First, she dialed 911. Then Gina Gartner, area manager for Dominium Management Services, called the Minnesota-based firm's public relations vendor to report that a body had been found in an Elk River, Minn., apartment.
Within hours, the vendor, New School Communications in Minneapolis, had hand-delivered a letter to the door of each resident explaining why hazardous materials crews had invaded their building—a tenant who found the body reported that it was attached to a propane tank, which officials feared might explode—and why police had evacuated it. The correspondence also said there was no reason to suspect foul play and invited residents to come to the manager's office with questions.
The letter arrived just in time to quell rumors of a murder. The next day, after police ruled the death a suicide, the vendor handed out another letter giving residents an update.
In the meantime, Gartner and the building's manager left their office doors open and stayed at the complex until late at night in case residents wanted to talk.

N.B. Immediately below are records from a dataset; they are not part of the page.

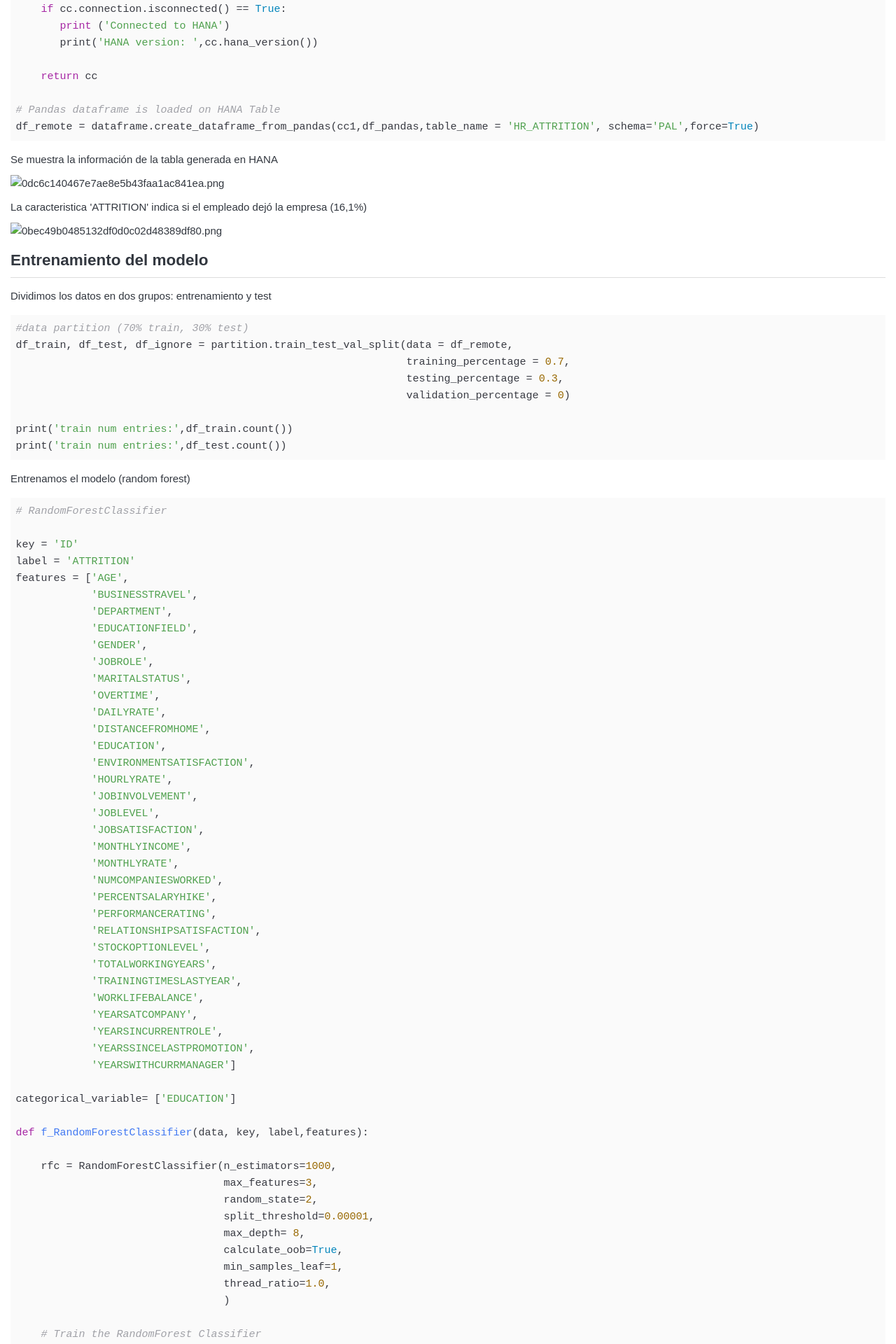
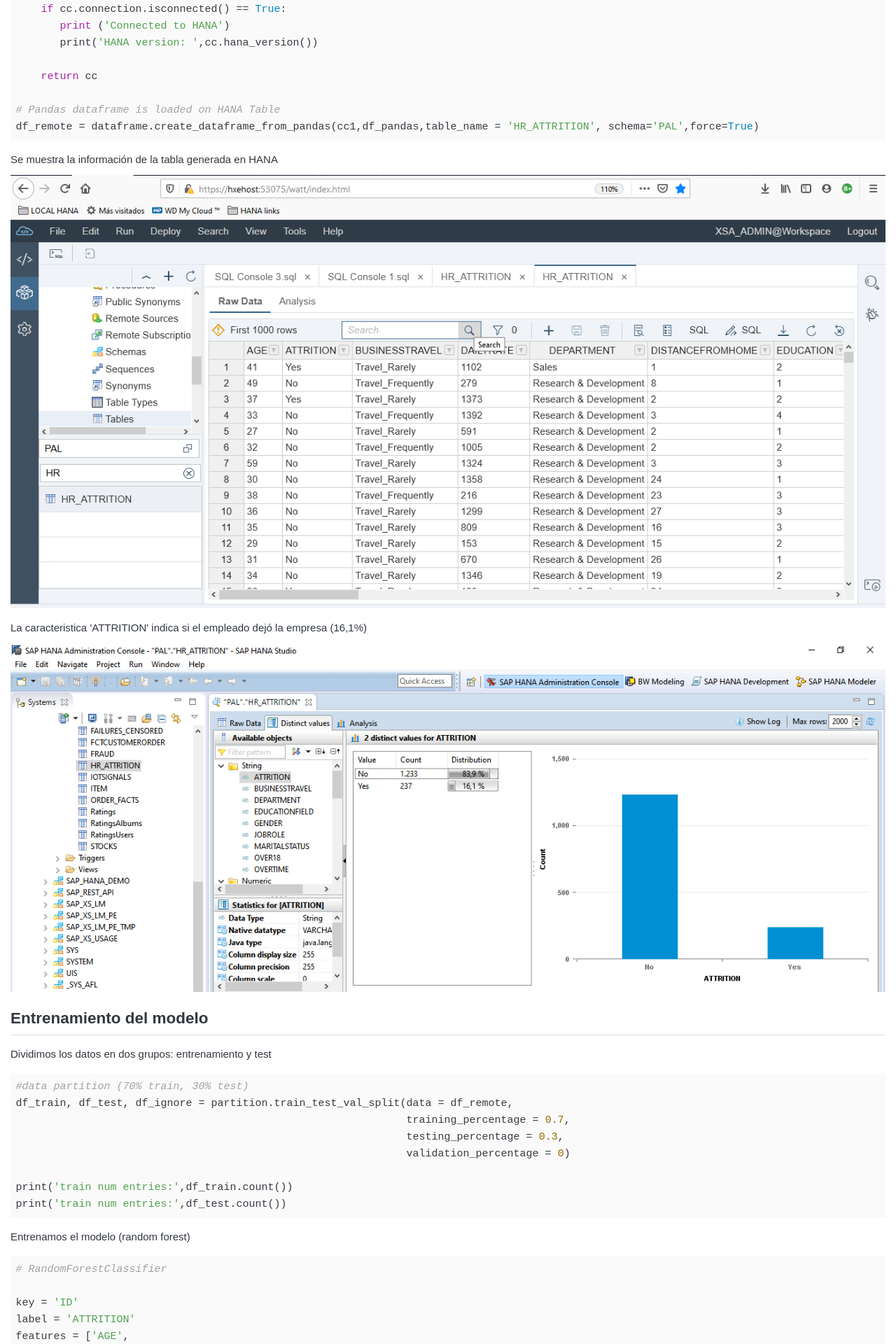
Before and after one commit to alejandromanas/alejandromanas.github.io, a Jekyll site: the page hr retention/hr retention.html, which Jekyll copies as it is, in a window 1280 px wide. Shown: the part 1605-3525 px from the top of the page at 70% size. Built offline with Jekyll 4.4.1, drawn with Linux system fonts in a browser that asks for light colours.

Commit message:
hr retention images

````diff
--- a/hr retention/hr retention.html
+++ b/hr retention/hr retention.html
@@ -442,9 +442,9 @@ df_remote = dataframe.create_dataframe_from_pandas(cc1,df_pandas,table_name = 'H
 <span class="hljs-comment"># Pandas dataframe is loaded on HANA Table</span>
 df_remote = dataframe.create_dataframe_from_pandas(cc1,df_pandas,table_name = <span class="hljs-string">&#x27;HR_ATTRITION&#x27;</span>, schema=<span class="hljs-string">&#x27;PAL&#x27;</span>,force=<span class="hljs-literal">True</span>)</code></pre></div>
 <p>Se muestra la información de la tabla generada en HANA</p>
-<p><img src="_resources/260df22317a0445ba5d189469d5a9b53.png" alt="0dc6c140467e7ae8e5b43faa1ac841ea.png"></p>
+<p><img src="/assets/img/page_hr_retention/260df22317a0445ba5d189469d5a9b53.png" alt="0dc6c140467e7ae8e5b43faa1ac841ea.png"></p>
 <p>La caracteristica 'ATTRITION' indica si el empleado dejó la empresa (16,1%)</p>
-<p><img src="_resources/b06100b82f4a489c807f80049dcc2377.png" alt="0bec49b0485132df0d0c02d48389df80.png"></p>
+<p><img src="/assets/img/page_hr_retention/b06100b82f4a489c807f80049dcc2377.png" alt="0bec49b0485132df0d0c02d48389df80.png"></p>
 <h1 id="entrenamiento-del-modelo">Entrenamiento del modelo</h1>
 <p>Dividimos los datos en dos grupos: entrenamiento y test</p>
 <div class="joplin-editable"><pre class="joplin-source" data-joplin-language="python" data-joplin-source-open="```python&#10;" data-joplin-source-close="&#10;```">#data partition (70% train, 30% test)
@@ -588,7 +588,7 @@ MODEL_SCHEMA = <span class="hljs-string">&#x27;MODEL_STORAGE&#x27;</span>
 model_storage = ModelStorage(connection_context=cc, schema=MODEL_SCHEMA)
 rfc.name = <span class="hljs-string">&#x27;RandomForest Classifier 1&#x27;</span>
 model_storage.save_model(model=rfc,if_exists = <span class="hljs-string">&#x27;replace&#x27;</span>)</code></pre></div>
-<p><img src="_resources/6938f7ea68f44a3ba8c8ea2f4ae92ea9.png" alt="e16c1e931710725be9b57185fbdde914.png"></p>
+<p><img src="/assets/img/page_hr_retention/6938f7ea68f44a3ba8c8ea2f4ae92ea9.png" alt="e16c1e931710725be9b57185fbdde914.png"></p>
 <p>Realizamos la predicción y la guardamos en una tabla en SAP HANA</p>
 <div class="joplin-editable"><pre class="joplin-source" data-joplin-language="python" data-joplin-source-open="```python&#10;" data-joplin-source-close="&#10;```"># Prediction
 out = rfc.predict(data=df_remote,
@@ -605,7 +605,7 @@ out = rfc.predict(data=df_remote,
 <span class="hljs-comment"># Save prediction on HANA Table</span>
 pd_out = out.collect()
 dataframe.create_dataframe_from_pandas(cc2,pd_out,table_name = <span class="hljs-string">&#x27;HR_ATTRITION_PRED&#x27;</span>, schema=<span class="hljs-string">&#x27;PAL&#x27;</span>,force=<span class="hljs-literal">True</span>)</code></pre></div>
-<p><img src="_resources/851d67a53ceb497896496fc0f2363ea1.png" alt="915f73787356d7a12f2eb33af1a95b94.png"></p>
+<p><img src="/assets/img/page_hr_retention/851d67a53ceb497896496fc0f2363ea1.png" alt="915f73787356d7a12f2eb33af1a95b94.png"></p>
 <h1 id="creacion-de-la-aplicacion-web">Creación de la aplicación web</h1>
 <p>Por defecto, HANA XSA permite desarrollar aplicaciones Java y NodeJS.Tambien es posible desplegar aplicaciones web en python generando un 'runtime' python utilizando un buildpack creado por SAP.</p>
 <p><img src="_resources/9b9fdb55be7543bf935e375ca2f4b596.png" alt="ee7adbb8aa9b7ce26c2672bf4254f55a.png"></p>
````
Also changed, not shown: assets/img/page_hr_retention/260df22317a0445ba5d189469d5a9b53.png (added), assets/img/page_hr_retention/6938f7ea68f44a3ba8c8ea2f4ae92ea9.png (added), assets/img/page_hr_retention/851d67a53ceb497896496fc0f2363ea1.png (added), assets/img/page_hr_retention/9b9fdb55be7543bf935e375ca2f4b596.png (added), assets/img/page_hr_retention/b06100b82f4a489c807f80049dcc2377.png (added).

“My philosophy is the more we communicate, the better for the residents,” says Gartner. “They're going to take their direction from the management office. Are we going to close the door and be secretive about this, or open the door and communicate openly about it?”
Opening the door, experts say, was the right choice.
“In the absence of communication, rumor is going to fill the gap,” says Jonathan Bernstein of Bernstein Crisis Management in Los Angeles. “If you do not communicate, you're allowing people to draw conclusions between their ears.”
First Steps Blois Olson, president of New School Communications, agrees. Keeping residents informed is key to preventing a trauma like a murder, suicide, or fire from scaring tenants into looking for apartments elsewhere, he says.
Management's first step after a crime or during an emergency, he says, should be to call the police and secure the crime scene. Second, staffers should turn their attention to the tenants by letting them know what happened and helping them find temporary lodging if they need it. Next, they should try to get things back to normal.
Property staff shouldn't be shy about asking for help: “Most owners and property managers ... are in somewhat of a state of shock when something major happens,” notes Olson. “If it's a violent crime, there's a good chance they'll know the victim, or this could be the first time they've encountered such a thing. It's good to take a step back, deal with their own feelings, and ask for help.”